Copy each line of the data that has "props" in it.

Web interface edit records
--------------------

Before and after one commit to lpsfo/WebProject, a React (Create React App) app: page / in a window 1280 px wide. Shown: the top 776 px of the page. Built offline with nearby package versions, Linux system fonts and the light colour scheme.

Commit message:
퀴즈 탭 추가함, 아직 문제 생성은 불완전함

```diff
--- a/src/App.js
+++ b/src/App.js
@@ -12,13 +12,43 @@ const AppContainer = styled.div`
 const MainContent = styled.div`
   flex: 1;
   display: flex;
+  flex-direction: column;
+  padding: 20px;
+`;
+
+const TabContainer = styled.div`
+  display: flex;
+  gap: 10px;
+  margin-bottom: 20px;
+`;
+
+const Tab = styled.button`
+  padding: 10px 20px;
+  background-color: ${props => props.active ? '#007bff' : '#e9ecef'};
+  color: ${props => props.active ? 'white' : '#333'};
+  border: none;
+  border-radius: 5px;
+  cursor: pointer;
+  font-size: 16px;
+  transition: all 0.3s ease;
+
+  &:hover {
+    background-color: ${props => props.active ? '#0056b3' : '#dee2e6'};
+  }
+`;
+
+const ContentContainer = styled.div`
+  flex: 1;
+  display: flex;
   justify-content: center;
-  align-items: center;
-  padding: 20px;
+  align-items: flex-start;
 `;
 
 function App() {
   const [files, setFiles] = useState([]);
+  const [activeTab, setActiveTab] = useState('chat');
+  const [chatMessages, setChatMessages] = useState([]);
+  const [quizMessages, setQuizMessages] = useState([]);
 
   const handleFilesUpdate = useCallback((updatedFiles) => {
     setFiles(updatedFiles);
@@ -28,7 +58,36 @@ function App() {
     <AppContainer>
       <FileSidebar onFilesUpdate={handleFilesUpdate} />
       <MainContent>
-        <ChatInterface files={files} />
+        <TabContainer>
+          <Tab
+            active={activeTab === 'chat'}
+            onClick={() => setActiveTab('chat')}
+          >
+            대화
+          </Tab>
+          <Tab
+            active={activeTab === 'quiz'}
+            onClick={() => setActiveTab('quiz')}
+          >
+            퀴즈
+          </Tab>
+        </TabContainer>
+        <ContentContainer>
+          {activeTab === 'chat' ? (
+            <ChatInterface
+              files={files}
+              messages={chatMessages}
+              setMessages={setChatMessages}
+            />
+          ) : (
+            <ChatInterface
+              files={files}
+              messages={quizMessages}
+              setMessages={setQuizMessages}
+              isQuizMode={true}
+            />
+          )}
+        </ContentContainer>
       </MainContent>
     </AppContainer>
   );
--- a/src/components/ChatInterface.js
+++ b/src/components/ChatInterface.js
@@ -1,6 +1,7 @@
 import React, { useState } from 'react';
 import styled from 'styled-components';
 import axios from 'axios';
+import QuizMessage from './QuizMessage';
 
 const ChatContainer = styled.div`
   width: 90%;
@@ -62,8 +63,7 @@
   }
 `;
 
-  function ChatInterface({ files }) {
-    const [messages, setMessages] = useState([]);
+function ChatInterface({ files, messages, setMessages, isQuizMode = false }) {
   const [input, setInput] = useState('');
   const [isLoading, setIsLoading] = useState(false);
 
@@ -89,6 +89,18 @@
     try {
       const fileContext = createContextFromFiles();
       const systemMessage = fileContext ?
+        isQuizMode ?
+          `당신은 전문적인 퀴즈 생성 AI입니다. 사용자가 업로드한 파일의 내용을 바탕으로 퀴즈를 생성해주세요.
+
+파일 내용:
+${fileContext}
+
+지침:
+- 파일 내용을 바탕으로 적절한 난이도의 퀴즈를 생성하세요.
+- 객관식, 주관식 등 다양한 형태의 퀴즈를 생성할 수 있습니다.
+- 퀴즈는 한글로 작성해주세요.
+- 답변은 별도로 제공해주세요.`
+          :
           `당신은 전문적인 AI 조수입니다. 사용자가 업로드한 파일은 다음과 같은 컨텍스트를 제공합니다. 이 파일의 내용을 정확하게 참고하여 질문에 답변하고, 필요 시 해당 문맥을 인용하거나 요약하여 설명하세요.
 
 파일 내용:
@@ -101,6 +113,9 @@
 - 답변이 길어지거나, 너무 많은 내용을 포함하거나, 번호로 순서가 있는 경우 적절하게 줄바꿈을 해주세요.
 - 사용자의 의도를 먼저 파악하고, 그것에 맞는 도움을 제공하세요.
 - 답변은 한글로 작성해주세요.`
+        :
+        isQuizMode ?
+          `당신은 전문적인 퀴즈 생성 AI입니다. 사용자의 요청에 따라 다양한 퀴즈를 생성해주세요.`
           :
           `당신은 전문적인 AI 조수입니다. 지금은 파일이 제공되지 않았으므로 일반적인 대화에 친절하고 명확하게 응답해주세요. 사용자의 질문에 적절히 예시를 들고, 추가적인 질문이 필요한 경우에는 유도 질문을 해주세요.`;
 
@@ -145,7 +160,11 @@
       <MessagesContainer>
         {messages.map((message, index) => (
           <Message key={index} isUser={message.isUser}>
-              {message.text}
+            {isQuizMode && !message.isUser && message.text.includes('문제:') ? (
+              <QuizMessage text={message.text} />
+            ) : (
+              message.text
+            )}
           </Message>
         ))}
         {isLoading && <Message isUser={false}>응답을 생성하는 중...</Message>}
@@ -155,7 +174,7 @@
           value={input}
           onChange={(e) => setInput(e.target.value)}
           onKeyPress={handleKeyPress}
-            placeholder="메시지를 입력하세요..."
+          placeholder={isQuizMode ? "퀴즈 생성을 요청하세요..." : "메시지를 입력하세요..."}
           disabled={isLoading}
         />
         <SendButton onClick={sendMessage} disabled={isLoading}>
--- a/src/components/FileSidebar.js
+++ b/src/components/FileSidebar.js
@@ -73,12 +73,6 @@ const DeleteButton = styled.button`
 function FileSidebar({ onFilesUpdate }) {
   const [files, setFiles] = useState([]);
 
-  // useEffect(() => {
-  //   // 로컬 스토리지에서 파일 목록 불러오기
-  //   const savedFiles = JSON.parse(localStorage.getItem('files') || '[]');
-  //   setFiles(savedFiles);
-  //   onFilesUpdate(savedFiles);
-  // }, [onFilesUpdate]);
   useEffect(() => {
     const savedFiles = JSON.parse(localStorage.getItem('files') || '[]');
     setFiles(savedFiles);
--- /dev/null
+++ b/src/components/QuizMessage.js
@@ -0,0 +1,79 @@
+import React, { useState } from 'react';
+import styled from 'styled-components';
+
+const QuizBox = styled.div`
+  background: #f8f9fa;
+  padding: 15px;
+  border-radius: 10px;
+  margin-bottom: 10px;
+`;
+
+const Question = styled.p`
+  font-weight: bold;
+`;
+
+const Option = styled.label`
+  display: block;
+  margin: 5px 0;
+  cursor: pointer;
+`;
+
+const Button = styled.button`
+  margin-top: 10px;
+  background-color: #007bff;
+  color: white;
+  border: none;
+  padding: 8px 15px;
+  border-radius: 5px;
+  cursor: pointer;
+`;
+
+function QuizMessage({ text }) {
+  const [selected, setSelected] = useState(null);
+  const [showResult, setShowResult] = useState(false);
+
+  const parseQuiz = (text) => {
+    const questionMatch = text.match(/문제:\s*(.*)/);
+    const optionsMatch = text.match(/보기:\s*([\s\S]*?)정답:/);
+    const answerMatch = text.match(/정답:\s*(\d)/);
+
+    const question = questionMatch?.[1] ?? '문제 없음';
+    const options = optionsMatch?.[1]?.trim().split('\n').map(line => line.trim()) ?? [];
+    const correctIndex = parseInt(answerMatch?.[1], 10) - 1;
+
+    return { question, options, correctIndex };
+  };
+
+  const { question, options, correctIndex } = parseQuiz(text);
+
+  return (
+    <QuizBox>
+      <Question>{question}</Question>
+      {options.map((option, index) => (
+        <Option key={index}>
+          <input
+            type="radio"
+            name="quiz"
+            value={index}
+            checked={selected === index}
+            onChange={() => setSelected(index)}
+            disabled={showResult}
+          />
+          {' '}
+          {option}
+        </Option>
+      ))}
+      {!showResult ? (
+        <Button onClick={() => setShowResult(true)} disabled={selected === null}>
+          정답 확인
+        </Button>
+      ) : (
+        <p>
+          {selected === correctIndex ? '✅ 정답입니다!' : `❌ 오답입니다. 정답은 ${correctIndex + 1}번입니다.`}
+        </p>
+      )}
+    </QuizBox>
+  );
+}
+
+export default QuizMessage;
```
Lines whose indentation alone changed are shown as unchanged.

--------------------

• _EXERCISE SOLUTION_
+  background-color: ${props => props.active ? '#007bff' : '#e9ecef'};
+  color: ${props => props.active ? 'white' : '#333'};
+    background-color: ${props => props.active ? '#0056b3' : '#dee2e6'};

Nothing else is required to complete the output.